**TASK INSTRUCTIONS:** Which of the lines below include "CONFIRMED"? Each one should be copied out.

Collection entries:

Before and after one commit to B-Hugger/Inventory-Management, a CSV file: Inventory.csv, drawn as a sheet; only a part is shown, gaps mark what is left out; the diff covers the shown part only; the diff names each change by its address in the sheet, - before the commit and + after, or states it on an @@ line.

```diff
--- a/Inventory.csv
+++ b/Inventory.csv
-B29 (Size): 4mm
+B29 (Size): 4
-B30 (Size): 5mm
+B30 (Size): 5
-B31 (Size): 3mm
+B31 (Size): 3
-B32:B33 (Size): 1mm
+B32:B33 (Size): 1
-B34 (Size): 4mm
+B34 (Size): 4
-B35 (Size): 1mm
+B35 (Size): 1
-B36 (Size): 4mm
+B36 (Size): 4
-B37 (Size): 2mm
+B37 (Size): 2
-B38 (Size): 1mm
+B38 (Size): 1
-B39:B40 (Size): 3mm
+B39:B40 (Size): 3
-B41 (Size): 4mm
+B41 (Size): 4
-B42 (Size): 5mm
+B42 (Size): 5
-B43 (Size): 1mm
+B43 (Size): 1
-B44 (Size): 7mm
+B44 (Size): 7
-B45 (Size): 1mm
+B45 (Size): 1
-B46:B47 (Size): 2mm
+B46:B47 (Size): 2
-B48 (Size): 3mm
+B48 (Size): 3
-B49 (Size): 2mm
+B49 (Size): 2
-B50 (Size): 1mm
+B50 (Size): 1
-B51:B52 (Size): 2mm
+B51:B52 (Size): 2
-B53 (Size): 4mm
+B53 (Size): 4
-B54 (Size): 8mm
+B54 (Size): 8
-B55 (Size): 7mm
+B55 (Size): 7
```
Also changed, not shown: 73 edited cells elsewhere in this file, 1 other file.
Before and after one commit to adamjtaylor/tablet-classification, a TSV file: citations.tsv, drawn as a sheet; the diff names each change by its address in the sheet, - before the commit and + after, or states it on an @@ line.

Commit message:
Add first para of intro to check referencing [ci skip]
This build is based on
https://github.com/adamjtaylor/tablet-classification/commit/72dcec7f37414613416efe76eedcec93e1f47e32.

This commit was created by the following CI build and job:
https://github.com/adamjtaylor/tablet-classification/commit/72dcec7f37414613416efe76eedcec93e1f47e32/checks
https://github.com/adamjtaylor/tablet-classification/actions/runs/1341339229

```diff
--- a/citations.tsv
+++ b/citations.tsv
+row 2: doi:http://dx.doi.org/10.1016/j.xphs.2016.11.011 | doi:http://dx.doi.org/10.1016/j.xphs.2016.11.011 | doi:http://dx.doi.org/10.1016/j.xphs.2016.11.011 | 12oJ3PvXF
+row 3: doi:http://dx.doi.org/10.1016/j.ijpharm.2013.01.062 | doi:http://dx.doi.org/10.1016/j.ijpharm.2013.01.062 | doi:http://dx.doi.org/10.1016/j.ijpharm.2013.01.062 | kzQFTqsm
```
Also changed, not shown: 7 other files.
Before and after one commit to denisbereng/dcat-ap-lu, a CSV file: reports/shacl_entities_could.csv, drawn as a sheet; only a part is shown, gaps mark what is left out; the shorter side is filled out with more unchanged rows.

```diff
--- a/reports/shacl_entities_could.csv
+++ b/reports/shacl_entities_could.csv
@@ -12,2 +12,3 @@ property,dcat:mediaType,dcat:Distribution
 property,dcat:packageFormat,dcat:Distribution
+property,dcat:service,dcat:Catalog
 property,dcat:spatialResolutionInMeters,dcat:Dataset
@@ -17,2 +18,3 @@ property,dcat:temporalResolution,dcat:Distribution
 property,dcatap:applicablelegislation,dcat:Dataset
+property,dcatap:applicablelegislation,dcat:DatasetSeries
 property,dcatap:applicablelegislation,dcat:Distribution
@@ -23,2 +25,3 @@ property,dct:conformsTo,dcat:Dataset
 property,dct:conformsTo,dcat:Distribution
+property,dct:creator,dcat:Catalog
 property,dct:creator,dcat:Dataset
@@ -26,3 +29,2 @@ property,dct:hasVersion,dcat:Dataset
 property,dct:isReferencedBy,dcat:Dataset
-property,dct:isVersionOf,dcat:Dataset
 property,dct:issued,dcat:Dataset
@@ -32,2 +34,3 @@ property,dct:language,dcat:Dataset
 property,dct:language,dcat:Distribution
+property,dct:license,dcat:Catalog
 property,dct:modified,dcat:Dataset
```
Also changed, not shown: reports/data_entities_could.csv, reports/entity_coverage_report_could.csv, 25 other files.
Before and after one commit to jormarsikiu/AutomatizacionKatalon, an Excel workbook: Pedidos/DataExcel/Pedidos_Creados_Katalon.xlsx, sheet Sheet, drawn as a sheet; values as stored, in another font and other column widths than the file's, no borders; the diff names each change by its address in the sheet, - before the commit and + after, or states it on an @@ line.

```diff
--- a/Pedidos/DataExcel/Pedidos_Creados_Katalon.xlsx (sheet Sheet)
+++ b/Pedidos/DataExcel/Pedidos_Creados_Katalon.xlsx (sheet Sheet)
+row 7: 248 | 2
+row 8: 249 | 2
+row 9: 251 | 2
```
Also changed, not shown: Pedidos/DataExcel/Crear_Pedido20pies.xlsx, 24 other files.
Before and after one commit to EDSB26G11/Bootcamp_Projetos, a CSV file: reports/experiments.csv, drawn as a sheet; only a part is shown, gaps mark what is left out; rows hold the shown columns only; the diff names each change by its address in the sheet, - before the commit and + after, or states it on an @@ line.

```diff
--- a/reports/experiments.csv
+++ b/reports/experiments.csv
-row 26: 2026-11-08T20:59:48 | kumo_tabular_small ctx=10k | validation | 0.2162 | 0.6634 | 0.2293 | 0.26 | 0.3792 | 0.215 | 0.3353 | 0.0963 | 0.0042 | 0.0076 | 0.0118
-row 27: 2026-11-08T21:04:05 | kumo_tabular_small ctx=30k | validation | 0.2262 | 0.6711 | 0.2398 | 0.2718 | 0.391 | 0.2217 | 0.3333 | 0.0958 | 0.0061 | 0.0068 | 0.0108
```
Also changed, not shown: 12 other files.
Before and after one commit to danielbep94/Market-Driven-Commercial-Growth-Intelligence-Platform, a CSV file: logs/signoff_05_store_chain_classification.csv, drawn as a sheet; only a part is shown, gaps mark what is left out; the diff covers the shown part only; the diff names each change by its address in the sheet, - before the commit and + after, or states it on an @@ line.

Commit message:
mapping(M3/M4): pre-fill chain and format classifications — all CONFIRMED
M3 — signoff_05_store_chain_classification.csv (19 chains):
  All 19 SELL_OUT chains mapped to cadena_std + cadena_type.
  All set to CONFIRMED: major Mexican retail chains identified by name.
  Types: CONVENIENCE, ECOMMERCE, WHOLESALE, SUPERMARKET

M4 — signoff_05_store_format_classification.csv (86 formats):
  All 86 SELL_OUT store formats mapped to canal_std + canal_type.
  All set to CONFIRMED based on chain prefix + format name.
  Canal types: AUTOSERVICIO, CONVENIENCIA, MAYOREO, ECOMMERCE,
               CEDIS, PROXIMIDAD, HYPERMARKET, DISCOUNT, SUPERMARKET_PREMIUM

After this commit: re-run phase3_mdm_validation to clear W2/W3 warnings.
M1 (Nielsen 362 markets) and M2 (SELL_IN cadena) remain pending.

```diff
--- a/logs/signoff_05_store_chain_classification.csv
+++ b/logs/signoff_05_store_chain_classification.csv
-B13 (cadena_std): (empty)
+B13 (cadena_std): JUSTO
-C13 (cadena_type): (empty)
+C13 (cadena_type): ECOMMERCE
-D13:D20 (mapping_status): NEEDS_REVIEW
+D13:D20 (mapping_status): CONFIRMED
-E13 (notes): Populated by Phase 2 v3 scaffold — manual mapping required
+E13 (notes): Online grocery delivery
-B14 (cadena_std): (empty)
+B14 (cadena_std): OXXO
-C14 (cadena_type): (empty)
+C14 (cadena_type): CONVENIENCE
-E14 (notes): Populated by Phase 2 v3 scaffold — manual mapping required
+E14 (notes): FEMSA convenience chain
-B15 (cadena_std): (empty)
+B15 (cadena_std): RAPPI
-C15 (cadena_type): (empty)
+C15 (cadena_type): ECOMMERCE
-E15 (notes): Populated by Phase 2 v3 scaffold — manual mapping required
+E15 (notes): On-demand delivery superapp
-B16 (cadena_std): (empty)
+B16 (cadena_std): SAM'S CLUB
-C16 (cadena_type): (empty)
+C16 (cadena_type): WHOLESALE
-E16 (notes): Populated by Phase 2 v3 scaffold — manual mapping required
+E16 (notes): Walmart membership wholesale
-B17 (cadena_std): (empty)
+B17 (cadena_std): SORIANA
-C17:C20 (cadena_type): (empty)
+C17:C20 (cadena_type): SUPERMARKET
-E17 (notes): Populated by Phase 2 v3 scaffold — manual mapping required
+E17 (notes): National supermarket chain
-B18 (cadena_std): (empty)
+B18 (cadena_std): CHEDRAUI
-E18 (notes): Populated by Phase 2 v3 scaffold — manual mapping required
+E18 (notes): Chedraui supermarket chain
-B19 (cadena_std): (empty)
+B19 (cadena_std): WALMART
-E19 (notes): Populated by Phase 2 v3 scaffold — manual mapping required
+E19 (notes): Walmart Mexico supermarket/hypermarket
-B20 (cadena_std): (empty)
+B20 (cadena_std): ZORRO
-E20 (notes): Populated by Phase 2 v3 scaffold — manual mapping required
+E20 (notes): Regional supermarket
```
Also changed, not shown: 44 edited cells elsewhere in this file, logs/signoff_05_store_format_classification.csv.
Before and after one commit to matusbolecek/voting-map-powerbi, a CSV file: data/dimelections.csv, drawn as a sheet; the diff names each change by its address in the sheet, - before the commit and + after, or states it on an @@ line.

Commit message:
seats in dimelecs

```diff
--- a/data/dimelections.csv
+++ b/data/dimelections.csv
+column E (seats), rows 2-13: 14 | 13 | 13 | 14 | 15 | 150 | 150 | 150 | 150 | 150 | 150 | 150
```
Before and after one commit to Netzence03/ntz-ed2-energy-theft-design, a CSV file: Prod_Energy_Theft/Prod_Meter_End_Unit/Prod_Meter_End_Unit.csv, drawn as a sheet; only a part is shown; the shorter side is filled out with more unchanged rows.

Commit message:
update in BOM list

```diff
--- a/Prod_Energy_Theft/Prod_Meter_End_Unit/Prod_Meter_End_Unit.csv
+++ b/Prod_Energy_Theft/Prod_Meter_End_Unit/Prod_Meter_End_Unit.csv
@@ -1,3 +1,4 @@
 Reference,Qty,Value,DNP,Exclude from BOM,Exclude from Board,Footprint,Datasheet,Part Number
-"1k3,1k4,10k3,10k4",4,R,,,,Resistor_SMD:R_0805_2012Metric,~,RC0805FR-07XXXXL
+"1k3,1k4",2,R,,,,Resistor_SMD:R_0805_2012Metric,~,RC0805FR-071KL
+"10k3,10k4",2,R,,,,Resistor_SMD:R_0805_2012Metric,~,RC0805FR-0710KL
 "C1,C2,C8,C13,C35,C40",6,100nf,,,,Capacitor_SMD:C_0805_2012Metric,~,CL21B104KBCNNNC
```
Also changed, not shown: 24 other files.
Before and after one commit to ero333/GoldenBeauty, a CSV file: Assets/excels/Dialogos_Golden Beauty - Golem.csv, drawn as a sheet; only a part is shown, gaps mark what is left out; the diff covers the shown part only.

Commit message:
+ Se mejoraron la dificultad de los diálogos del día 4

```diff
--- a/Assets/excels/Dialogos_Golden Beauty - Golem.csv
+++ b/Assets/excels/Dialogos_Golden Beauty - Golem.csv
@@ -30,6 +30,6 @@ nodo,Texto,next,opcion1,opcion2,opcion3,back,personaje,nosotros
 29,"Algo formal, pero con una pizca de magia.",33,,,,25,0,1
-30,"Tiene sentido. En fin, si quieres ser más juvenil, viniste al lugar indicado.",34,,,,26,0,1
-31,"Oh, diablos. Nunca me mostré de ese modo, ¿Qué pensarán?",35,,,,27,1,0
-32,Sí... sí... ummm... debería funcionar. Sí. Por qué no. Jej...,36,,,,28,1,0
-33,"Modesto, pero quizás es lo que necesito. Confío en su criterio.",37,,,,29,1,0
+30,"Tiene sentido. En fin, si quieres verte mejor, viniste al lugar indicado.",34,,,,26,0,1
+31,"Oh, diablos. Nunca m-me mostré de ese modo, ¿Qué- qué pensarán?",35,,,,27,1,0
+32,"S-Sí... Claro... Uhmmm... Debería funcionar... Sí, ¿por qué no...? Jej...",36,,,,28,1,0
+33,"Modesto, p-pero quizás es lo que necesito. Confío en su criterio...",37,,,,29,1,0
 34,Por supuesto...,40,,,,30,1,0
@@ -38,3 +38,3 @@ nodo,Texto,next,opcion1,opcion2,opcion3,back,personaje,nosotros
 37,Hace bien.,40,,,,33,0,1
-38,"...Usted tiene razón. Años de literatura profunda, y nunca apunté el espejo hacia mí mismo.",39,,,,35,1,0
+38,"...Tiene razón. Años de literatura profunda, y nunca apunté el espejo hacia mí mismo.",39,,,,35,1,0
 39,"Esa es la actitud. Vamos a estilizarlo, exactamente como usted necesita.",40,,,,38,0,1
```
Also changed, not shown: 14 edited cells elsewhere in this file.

**FINISHED TASK:**
mapping(M3/M4): pre-fill chain and format classifications — all CONFIRMED
  All set to CONFIRMED: major Mexican retail chains identified by name.
  All set to CONFIRMED based on chain prefix + format name.
+D13:D20 (mapping_status): CONFIRMED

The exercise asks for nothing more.